Creating an ‘organic, contemporary’ home
Set between Vail and Lionshead villages, 330 Beaver Dam Circle was originally built in 1977. It was remodeled in 1992, and it underwent another renovation recently by Gregg and Co. Builders. The coveted plot is on the water, between a private pond and Gore Creek.
“The property was one of the only beachfront properties in Vail,” said Tommy Gregg, vice president at Gregg and Co. Builders. “It’s a majestic setting, but the home — like many in the valley — had become outdated and did not take advantage of the distinct features of the lot, like the beauty of the pond, the natural southern exposure and the creek.”
Gregg said the project goal was to make the house worthy of its setting, while “bringing it into the 21st century.”
“We wanted to create a ‘wow’ reaction from the moment you walk in and carry that feeling throughout the house,” Gregg said.
Gregg and Co. brought on Kyle Webb as the architect for the project; Laurie Gregg was the interior designer. Mikal Otten, with Exquisite Kitchen Design of Denver, completed the cabinet package in the kitchen, which became a “showstopper.”
Participate in The Longevity Project
The Longevity Project is an annual campaign to help educate readers about what it takes to live a long, fulfilling life in our valley. This year Kevin shares his story of hope and celebration of life with his presentation Cracked, Not Broken as we explore the critical and relevant topic of mental health.
Gregg said it took a lot of creativity and planning with the team to re-imagine the layout, and to develop a very open, useful and modern floor plan — all while working with the footprint that existed.
“We realized we had to start from scratch and take everything down to the studs,” he said. “We didn’t just want to change some finishes, but to really update the house from the inside-out, installing all new insulation, drywall, windows, heating, plumbing and all new finishes.”
The team added square footage to the entry, with a 4-foot-wide pivot steel door and an 18-foot-tall curved wooden wall, opening up to a double-sided fireplace that connects to the great room. They moved the kitchen, living room and dining room to create an open-concept living area.

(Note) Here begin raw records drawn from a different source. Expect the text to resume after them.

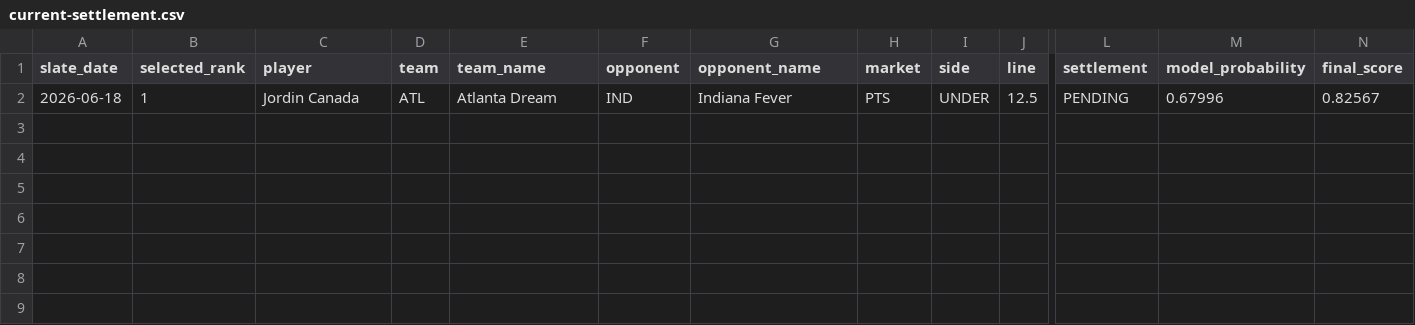
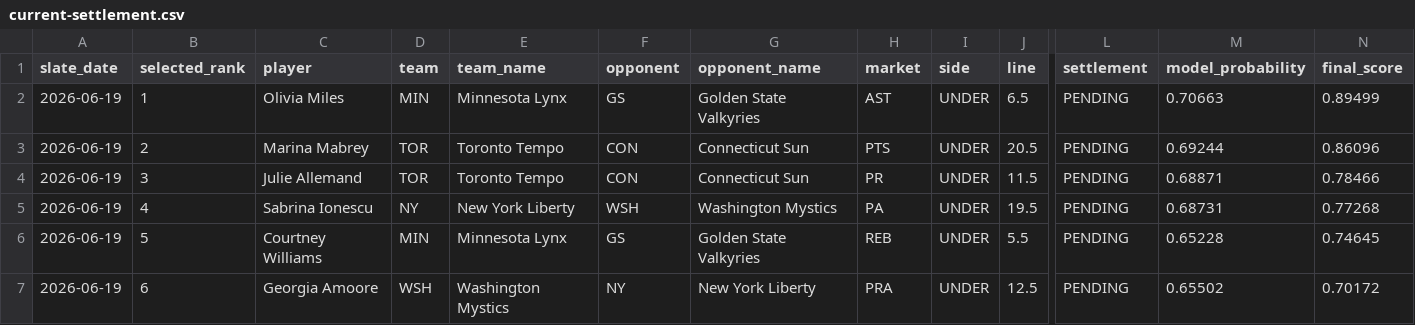
Before and after one commit to testqgw/SCP, a CSV file: wnba/output/current-settlement.csv, drawn as a sheet; only a part is shown, gaps mark what is left out; removed rows and columns are numbered as before the commit, all else as after; rows hold the shown columns only; the diff names each change by its address in the sheet, - before the commit and + after, or states it on an @@ line.

```diff
--- a/wnba/output/current-settlement.csv
+++ b/wnba/output/current-settlement.csv
-row 2: 2026-06-18 | 1 | Jordin Canada | ATL | Atlanta Dream | IND | Indiana Fever | PTS | UNDER | 12.5 | PENDING | 0.67996 | 0.82567
+row 2: 2026-06-19 | 1 | Olivia Miles | MIN | Minnesota Lynx | GS | Golden State Valkyries | AST | UNDER | 6.5 | PENDING | 0.70663 | 0.89499
+row 3: 2026-06-19 | 2 | Marina Mabrey | TOR | Toronto Tempo | CON | Connecticut Sun | PTS | UNDER | 20.5 | PENDING | 0.69244 | 0.86096
+row 4: 2026-06-19 | 3 | Julie Allemand | TOR | Toronto Tempo | CON | Connecticut Sun | PR | UNDER | 11.5 | PENDING | 0.68871 | 0.78466
+row 5: 2026-06-19 | 4 | Sabrina Ionescu | NY | New York Liberty | WSH | Washington Mystics | PA | UNDER | 19.5 | PENDING | 0.68731 | 0.77268
+row 6: 2026-06-19 | 5 | Courtney Williams | MIN | Minnesota Lynx | GS | Golden State Valkyries | REB | UNDER | 5.5 | PENDING | 0.65228 | 0.74645
+row 7: 2026-06-19 | 6 | Georgia Amoore | WSH | Washington Mystics | NY | New York Liberty | PRA | UNDER | 12.5 | PENDING | 0.65502 | 0.70172
```
Also changed, not shown: 14 other files.
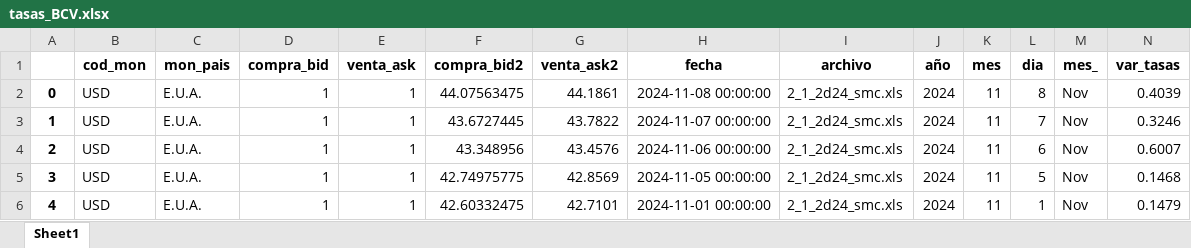
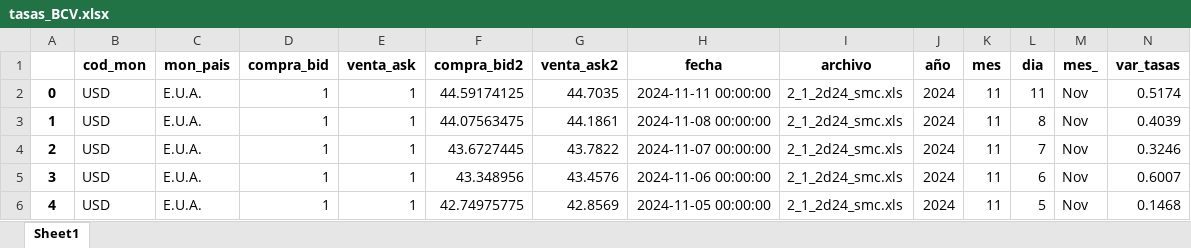
Before and after one commit to jdorantes1987/bantel, an Excel workbook: accesos/excel/tasas_BCV.xlsx, sheet Sheet1, drawn as a sheet; only a part is shown; the shorter side is filled out with more unchanged rows; values as stored, in another font and other column widths than the file's, no borders; addresses are those after the commit; the diff names each change by its address in the sheet, - before the commit and + after, or states it on an @@ line.

```diff
--- a/accesos/excel/tasas_BCV.xlsx (sheet Sheet1)
+++ b/accesos/excel/tasas_BCV.xlsx (sheet Sheet1)
+row 2: 0 | USD | E.U.A. | 1 | 1 | 44.59174125 | 44.7035 | 2024-11-11 00:00:00 | 2_1_2d24_smc.xls | 2024 | 11 | 11 | Nov | 0.5174
@@ column A renumbered from row 3 down @@
```
Also changed, not shown: 1 other file.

They raised the ceiling, took out the old fireplace that blocked the view and added floor-to-ceiling windows to frame the pond and to let the southern exposure fill the home with sunlight.
“We really wanted to take advantage of the pond, so we installed a 12-foot-wide bi-folding door that brings the outdoors inside,” Gregg said.
The renovation added square footage to the primary master, enhancing space in the bedroom, bathroom and closet and creating a calming, “spa-like” retreat.
Rustic Meets Modern
To create an organic, contemporary feel throughout the house, they used a mix of wood species, textures and style throughout, as well as antique hand-adzed timbers, naturally tanned Austrian wire brushed paneling and walnut doors, trim and flooring.
“We complemented that rustic feel with modern tile, plumbing fixtures, quartz countertops and cabinets that created a contemporary flair,” Gregg said.
Hand-patina steel is featured throughout the home in the fireplace surrounds, kitchen hood, kitchen island and floating dining room buffet. The walls are a very lightly colored integral plaster, bringing warmth and brightness to the design palette.
“The kitchen really became a showstopper with a steel-faced island, large handmade hood and book-matched Brazilian quartz backsplash,” he said. “It won the Global Kitchen Award for Wold/Sub-Zero for 2013-2014.”
To add to the Colorado rustic appeal, the team used custom barn doors to separate the dining room from the hearth room, and in the lower level, they used a large barn door to close off the bedroom but to allow natural light to come in when it’s open.
“We love working with clients in building custom homes,” Gregg said. “However, this project was a great way for us to express our creative and artistic talents as builders.”
He adds how collaboration with “talented people and companies” on the project made it possible to “create something special.”
“The way it turned out blew us away,” Gregg said. “We couldn’t be more proud of the end result.”